··· Study material ···

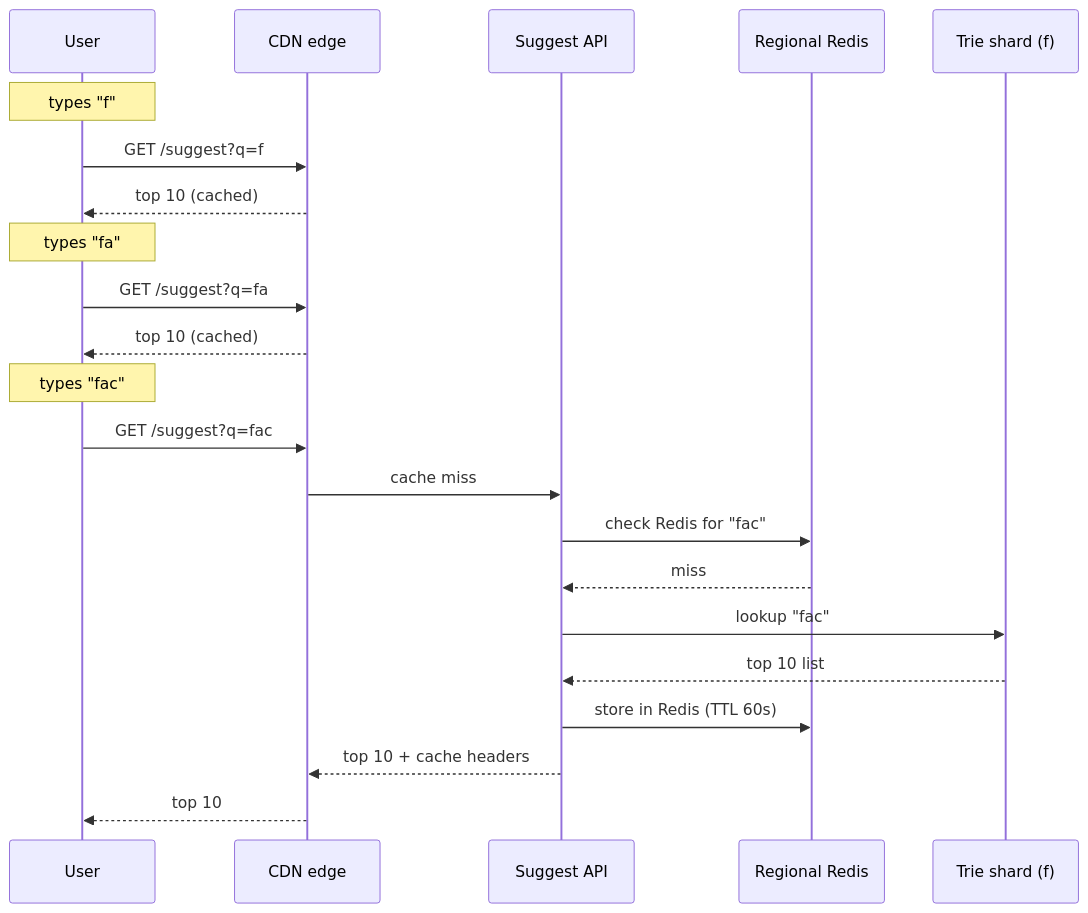
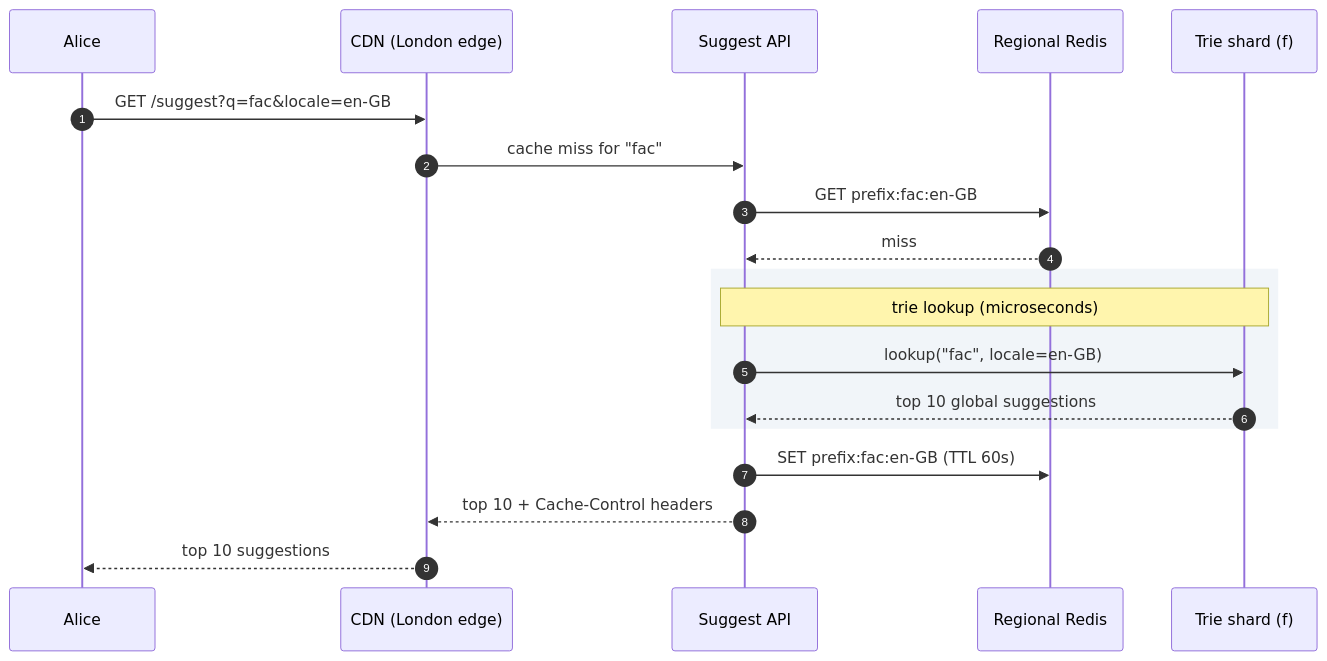
One commit to shiningflash/system-design changed the ninth of 10 diagrams in problems/005-typeahead-autocomplete/question.md. Above: the diagram before and after it, drawn with Mermaid. The commit also changed other lines of this file and 38 other files, not shown here.

````diff
--- a/problems/005-typeahead-autocomplete/question.md
+++ b/problems/005-typeahead-autocomplete/question.md
@@ -295,27 +310,24 @@
 ```mermaid
 sequenceDiagram
-    participant U as User
-    participant CDN as CDN edge
+    autonumber
+    participant Alice
+    participant CDN as CDN (London edge)
     participant API as Suggest API
     participant R as Regional Redis
     participant T as Trie shard (f)
 
-    Note over U: types "f"
-    U->>CDN: GET /suggest?q=f
-    CDN-->>U: top 10 (cached)
+    Alice->>CDN: GET /suggest?q=fac&locale=en-GB
+    CDN->>API: cache miss for "fac"
+    API->>R: GET prefix:fac:en-GB
+    R-->>API: miss
 
-    Note over U: types "fa"
-    U->>CDN: GET /suggest?q=fa
-    CDN-->>U: top 10 (cached)
+    rect rgb(241, 245, 249)
+        Note over API,T: trie lookup (microseconds)
+        API->>T: lookup("fac", locale=en-GB)
+        T-->>API: top 10 global suggestions
+    end
 
-    Note over U: types "fac"
-    U->>CDN: GET /suggest?q=fac
-    CDN->>API: cache miss
-    API->>R: check Redis for "fac"
-    R-->>API: miss
-    API->>T: lookup "fac"
-    T-->>API: top 10 list
-    API->>R: store in Redis (TTL 60s)
-    API-->>CDN: top 10 + cache headers
-    CDN-->>U: top 10
+    API->>R: SET prefix:fac:en-GB (TTL 60s)
+    API-->>CDN: top 10 + Cache-Control headers
+    CDN-->>Alice: top 10 suggestions
 ```
````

···

The entries above need to be output again in full, exactly, and without pictures.

One commit to shiningflash/system-design changed the ninth of 10 diagrams in problems/005-typeahead-autocomplete/question.md. Above: the diagram before and after it, drawn with Mermaid. The commit also changed other lines of this file and 38 other files, not shown here.

````diff
--- a/problems/005-typeahead-autocomplete/question.md
+++ b/problems/005-typeahead-autocomplete/question.md
@@ -295,27 +310,24 @@
 ```mermaid
 sequenceDiagram
-    participant U as User
-    participant CDN as CDN edge
+    autonumber
+    participant Alice
+    participant CDN as CDN (London edge)
     participant API as Suggest API
     participant R as Regional Redis
     participant T as Trie shard (f)
 
-    Note over U: types "f"
-    U->>CDN: GET /suggest?q=f
-    CDN-->>U: top 10 (cached)
+    Alice->>CDN: GET /suggest?q=fac&locale=en-GB
+    CDN->>API: cache miss for "fac"
+    API->>R: GET prefix:fac:en-GB
+    R-->>API: miss
 
-    Note over U: types "fa"
-    U->>CDN: GET /suggest?q=fa
-    CDN-->>U: top 10 (cached)
+    rect rgb(241, 245, 249)
+        Note over API,T: trie lookup (microseconds)
+        API->>T: lookup("fac", locale=en-GB)
+        T-->>API: top 10 global suggestions
+    end
 
-    Note over U: types "fac"
-    U->>CDN: GET /suggest?q=fac
-    CDN->>API: cache miss
-    API->>R: check Redis for "fac"
-    R-->>API: miss
-    API->>T: lookup "fac"
-    T-->>API: top 10 list
-    API->>R: store in Redis (TTL 60s)
-    API-->>CDN: top 10 + cache headers
-    CDN-->>U: top 10
+    API->>R: SET prefix:fac:en-GB (TTL 60s)
+    API-->>CDN: top 10 + Cache-Control headers
+    CDN-->>Alice: top 10 suggestions
 ```
````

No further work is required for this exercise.